It's neither new nor objectionable for comedians to use their plus-sized bodies to elicit laughs. But in Paul Blart: Mall Cop, it's the only strategy employed, and very rarely effectively. James is a deceptively graceful physical presence, a quality which usually lends an added dimension to his pratfalls, and there's certainly a few choice moments throughout this headlining vehicle in which he gets to flaunt that deftness, such as a home video of him sexily demonstrating his Segway-driving skills on the sidewalk in front of his Jersey home. Unfortunately, even the sight of James performing awkward dance moves or attempting super-cop slides and somersaults quickly wears thin, largely because director Carr - working from James and Nick Bakay's beyond-formulaic script - seems to think that repeating the same joke ad nauseam is enough. Whereas James has often exhibited sharp verbal timing and a knack for amusing line readings, here the focus is so squarely placed on fat-guy-flops-around incidents that any semi-imaginative moviegoer can probably envision most of the film's signature moments without entering the theater.

As for that wispy connective tissue that occurs in between instances of James acting the fool - the nominal term, "plot," is something of a stretch - it has to do with long-ridiculed Blart showing he's got the skills to be a law enforcement superman when his mall is seized by a band of thieves. This necessitates action-movie derring-do of a wannabe-ridiculous sort, as Blart takes down his villainous X-Games-ish adversaries with ho-hum maneuvers - Paul Blart can't even properly pull off a slow-mo hockey-stick-to-the-crotch shot - and equally dull quips. Given James' gusto, a few random bits inevitably stick, such as Blart surreptitiously navigating a bank's rope line, and the star's geniality unquestionably keeps the material from sliding into cheap raunchiness.

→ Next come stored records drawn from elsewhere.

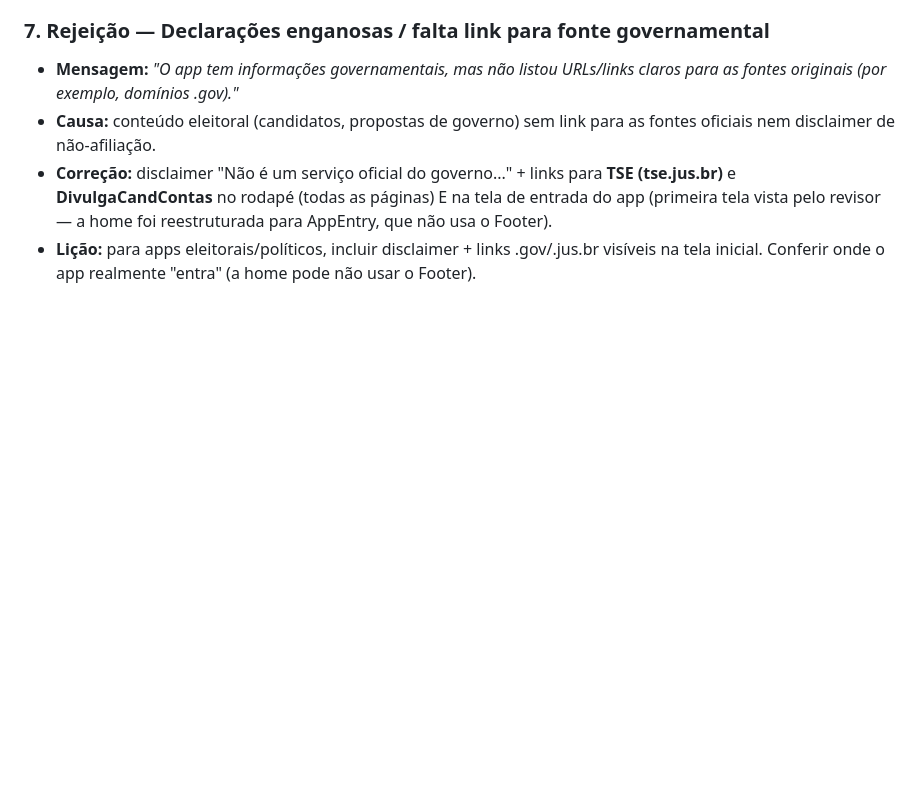
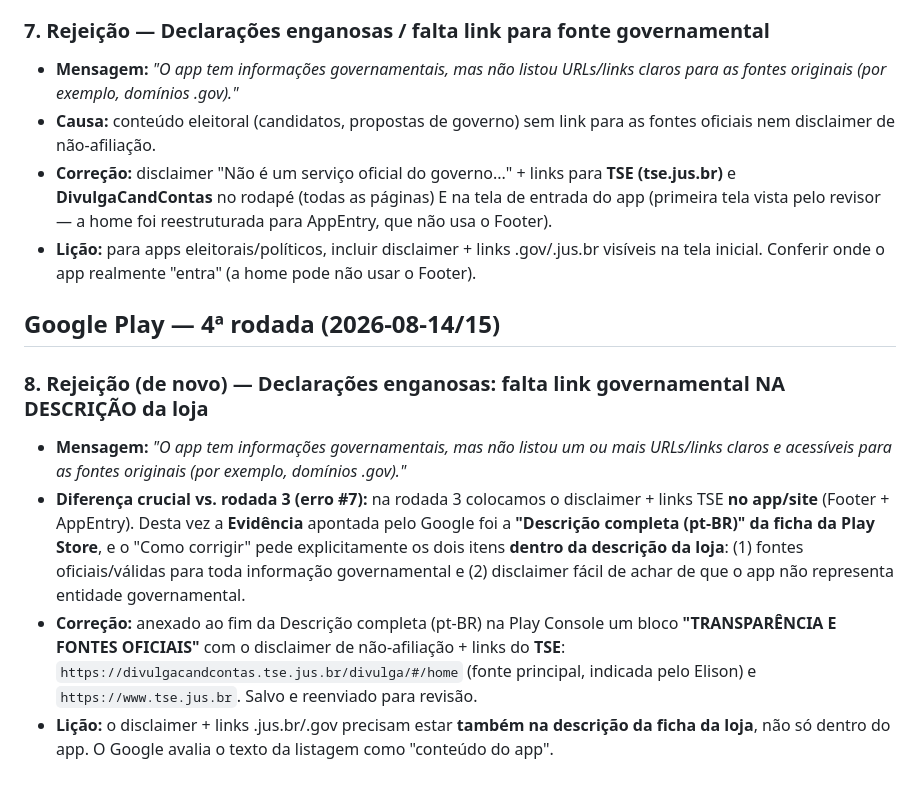
Before and after one commit to VAI-TECNOLOGIA/coracaogaucho, a Markdown page: docs/ERROS-PUBLICACAO-LOJAS.md, the part around the change. GitHub-like rendering; blank space fills up the shorter version.

Commit message:
docs: registra 4a rejeicao Play (link governamental na descricao da loja)

```diff
--- a/docs/ERROS-PUBLICACAO-LOJAS.md
+++ b/docs/ERROS-PUBLICACAO-LOJAS.md
@@ -111,3 +111,11 @@ Histórico de tudo que barrou a publicação do app **Confia+** (App Store: **Co
 - **Causa:** conteúdo eleitoral (candidatos, propostas de governo) sem link para as fontes oficiais nem disclaimer de não-afiliação.
 - **Correção:** disclaimer "Não é um serviço oficial do governo..." + links para **TSE (tse.jus.br)** e **DivulgaCandContas** no rodapé (todas as páginas) E na tela de entrada do app (primeira tela vista pelo revisor — a home foi reestruturada para AppEntry, que não usa o Footer).
 - **Lição:** para apps eleitorais/políticos, incluir disclaimer + links .gov/.jus.br visíveis na tela inicial. Conferir onde o app realmente "entra" (a home pode não usar o Footer).
+
+## Google Play — 4ª rodada (2026-08-14/15)
+
+### 8. Rejeição (de novo) — Declarações enganosas: falta link governamental NA DESCRIÇÃO da loja
+- **Mensagem:** *"O app tem informações governamentais, mas não listou um ou mais URLs/links claros e acessíveis para as fontes originais (por exemplo, domínios .gov)."*
+- **Diferença crucial vs. rodada 3 (erro #7):** na rodada 3 colocamos o disclaimer + links TSE **no app/site** (Footer + AppEntry). Desta vez a **Evidência** apontada pelo Google foi a **"Descrição completa (pt-BR)" da ficha da Play Store**, e o "Como corrigir" pede explicitamente os dois itens **dentro da descrição da loja**: (1) fontes oficiais/válidas para toda informação governamental e (2) disclaimer fácil de achar de que o app não representa entidade governamental.
+- **Correção:** anexado ao fim da Descrição completa (pt-BR) na Play Console um bloco **"TRANSPARÊNCIA E FONTES OFICIAIS"** com o disclaimer de não-afiliação + links do **TSE**: `https://divulgacandcontas.tse.jus.br/divulga/#/home` (fonte principal, indicada pelo Elison) e `https://www.tse.jus.br`. Salvo e reenviado para revisão.
+- **Lição:** o disclaimer + links .jus.br/.gov precisam estar **também na descrição da ficha da loja**, não só dentro do app. O Google avalia o texto da listagem como "conteúdo do app".
```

Yet any inventively daring impulses, which might have launched the story into absurd realms, are consistently stymied. Rather than true lunacy, it's niceness that proves the order of the day, a lukewarm family-friendly innocuousness that positions the film alongside Carr's other kid-gloves duds (Daddy Day Care, Are We Done Yet?) as well as Cedric the Entertainer's similar chubby-goofball-turned-hero groaner Code Name: The Cleaner.

James gets no help from his supporting cast, with Keir O'Donnell (as the lead baddie), Jayma Mays (as the de facto love interest), and Raini Rodriguez (as Blart's encouraging daughter) combining to produce absolutely zero chuckles. The proceedings' general air of ho-humness, however, is less the byproduct of any individual performance than it is of a screenplay which, over the course of a lethargic 91 minutes, generates none of the requisite witty energy that might help overshadow its mind-numbing predictability. Instead of using a schematic template for out-there antics or random riffing, even in the mainstream-accessible manner of the comedy of Adam Sandler (whose Happy Madison productions are behind this cinematic throwaway), the film embraces its conventionality with a relish that comes off as baffling, especially as the number of dead silence-provoking scenes (frequently punctuated by jabs at unattractive and/or overweight people) begin to pile up. Harmlessly humorless, Paul Blart tepidly goes through its motions, but that doesn't mean you have to.